# YOUR ASSIGNMENT
Determine how many lines below hold the string "border". Reply with the number alone.

# PROVIDED DATA
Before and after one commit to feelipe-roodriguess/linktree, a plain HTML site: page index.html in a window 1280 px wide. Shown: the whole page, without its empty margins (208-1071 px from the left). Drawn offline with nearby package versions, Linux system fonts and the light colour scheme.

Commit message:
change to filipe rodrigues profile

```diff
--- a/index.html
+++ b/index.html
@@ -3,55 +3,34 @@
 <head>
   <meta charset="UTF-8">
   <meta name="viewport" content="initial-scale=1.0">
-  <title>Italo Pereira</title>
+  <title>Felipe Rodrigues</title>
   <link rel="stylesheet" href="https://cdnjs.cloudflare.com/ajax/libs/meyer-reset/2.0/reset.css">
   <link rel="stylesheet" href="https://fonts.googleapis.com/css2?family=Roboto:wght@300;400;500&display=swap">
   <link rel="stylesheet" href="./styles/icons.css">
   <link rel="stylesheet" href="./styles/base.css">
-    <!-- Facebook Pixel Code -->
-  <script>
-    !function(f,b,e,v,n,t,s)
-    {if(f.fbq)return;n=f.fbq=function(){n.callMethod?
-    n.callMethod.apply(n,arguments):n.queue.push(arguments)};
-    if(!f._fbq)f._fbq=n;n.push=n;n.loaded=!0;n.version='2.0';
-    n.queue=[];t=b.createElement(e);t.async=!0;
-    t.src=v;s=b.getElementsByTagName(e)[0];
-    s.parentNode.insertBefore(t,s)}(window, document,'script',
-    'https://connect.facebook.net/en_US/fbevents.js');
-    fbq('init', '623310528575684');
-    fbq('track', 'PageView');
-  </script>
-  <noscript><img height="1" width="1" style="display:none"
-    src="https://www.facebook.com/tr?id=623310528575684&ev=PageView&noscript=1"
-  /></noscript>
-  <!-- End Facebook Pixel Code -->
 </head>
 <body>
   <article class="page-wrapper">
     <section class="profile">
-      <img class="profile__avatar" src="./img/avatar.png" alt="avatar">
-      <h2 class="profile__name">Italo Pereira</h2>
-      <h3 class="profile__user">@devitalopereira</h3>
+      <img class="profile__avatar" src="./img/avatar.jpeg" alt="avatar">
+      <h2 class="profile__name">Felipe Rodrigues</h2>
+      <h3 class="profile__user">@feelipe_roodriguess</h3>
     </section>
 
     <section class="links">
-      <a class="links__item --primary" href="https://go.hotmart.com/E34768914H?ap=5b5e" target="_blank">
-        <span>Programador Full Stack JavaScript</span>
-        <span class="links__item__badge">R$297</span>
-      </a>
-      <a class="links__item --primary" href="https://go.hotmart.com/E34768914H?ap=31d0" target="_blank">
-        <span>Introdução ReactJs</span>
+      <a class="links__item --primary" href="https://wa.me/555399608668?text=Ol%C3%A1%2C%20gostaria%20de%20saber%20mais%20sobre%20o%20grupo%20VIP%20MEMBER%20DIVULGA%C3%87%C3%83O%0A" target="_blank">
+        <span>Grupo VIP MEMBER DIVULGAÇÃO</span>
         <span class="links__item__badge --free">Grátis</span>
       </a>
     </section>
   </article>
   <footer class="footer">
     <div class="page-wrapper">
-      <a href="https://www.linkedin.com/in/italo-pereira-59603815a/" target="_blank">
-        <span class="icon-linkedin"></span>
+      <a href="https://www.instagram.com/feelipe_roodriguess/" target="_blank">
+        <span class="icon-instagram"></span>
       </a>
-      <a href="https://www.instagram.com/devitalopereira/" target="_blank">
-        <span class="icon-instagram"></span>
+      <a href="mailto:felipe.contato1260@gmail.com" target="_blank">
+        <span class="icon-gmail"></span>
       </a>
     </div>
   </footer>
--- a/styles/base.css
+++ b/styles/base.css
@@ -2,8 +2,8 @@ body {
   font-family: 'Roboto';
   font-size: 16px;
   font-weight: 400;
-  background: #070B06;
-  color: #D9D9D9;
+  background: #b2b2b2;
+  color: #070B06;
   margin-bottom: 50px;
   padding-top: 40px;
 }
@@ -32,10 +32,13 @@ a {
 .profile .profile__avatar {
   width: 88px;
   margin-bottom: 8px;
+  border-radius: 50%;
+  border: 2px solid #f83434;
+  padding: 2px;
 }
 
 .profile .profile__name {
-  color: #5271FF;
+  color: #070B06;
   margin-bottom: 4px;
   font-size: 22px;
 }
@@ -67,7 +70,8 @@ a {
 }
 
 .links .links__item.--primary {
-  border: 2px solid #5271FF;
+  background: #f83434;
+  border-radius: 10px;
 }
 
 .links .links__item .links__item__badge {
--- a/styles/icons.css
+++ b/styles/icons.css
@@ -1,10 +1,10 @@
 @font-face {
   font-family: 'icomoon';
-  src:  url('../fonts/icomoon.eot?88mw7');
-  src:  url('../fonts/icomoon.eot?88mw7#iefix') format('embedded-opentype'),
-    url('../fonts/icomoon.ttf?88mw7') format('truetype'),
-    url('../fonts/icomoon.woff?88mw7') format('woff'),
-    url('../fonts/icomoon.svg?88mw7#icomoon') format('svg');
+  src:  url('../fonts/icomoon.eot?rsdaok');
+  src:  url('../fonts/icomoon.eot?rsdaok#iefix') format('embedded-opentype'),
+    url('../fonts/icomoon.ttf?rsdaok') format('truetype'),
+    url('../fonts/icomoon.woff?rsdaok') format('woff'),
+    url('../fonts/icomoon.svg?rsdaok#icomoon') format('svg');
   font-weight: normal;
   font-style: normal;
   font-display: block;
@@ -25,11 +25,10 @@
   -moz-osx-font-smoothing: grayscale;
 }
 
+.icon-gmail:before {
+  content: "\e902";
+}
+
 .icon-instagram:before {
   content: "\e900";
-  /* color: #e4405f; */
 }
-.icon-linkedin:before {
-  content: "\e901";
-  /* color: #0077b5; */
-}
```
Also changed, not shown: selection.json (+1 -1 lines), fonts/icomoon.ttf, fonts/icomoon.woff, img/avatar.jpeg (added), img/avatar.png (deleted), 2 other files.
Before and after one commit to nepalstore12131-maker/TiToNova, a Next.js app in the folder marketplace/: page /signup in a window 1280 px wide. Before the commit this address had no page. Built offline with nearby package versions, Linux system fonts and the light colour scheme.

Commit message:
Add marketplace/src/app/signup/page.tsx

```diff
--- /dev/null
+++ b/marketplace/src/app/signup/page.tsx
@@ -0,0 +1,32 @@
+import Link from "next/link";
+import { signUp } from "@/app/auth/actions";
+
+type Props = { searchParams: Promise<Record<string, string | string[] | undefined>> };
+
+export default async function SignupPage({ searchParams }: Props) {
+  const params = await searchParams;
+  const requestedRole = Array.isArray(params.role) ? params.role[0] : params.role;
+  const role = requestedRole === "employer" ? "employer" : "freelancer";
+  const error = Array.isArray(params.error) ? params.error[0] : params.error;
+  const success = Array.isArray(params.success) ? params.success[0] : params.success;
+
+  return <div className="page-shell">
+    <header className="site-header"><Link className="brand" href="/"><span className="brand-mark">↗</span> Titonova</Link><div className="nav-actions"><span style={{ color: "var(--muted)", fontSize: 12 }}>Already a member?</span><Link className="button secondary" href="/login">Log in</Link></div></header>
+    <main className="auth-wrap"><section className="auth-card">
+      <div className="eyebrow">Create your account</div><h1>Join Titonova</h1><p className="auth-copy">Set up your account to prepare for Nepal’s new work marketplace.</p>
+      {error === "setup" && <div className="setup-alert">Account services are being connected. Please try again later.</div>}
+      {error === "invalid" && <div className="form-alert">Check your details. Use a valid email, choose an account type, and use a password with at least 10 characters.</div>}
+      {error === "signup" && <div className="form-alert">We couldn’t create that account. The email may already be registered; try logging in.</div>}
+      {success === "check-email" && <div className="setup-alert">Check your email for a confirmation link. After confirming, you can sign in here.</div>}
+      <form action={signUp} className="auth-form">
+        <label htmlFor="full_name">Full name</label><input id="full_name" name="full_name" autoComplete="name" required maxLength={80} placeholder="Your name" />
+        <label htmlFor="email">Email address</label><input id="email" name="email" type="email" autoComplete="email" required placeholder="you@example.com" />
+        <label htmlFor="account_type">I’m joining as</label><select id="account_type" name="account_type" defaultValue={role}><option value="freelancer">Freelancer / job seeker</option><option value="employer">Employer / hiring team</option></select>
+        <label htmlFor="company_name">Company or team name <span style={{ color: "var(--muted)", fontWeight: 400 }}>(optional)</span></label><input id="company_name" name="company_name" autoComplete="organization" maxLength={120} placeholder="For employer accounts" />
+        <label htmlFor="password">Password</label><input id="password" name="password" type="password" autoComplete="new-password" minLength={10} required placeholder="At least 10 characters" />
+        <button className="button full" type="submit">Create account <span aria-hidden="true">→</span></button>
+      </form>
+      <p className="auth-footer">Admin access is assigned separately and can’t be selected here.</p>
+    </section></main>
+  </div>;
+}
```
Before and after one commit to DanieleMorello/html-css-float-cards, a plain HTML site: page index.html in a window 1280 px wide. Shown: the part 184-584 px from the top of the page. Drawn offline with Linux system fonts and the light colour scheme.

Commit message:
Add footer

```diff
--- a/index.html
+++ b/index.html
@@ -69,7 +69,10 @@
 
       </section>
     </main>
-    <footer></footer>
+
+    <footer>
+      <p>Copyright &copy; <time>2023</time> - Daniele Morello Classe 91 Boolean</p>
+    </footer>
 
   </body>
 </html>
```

# OUTPUT FOR THIS EXERCISE
4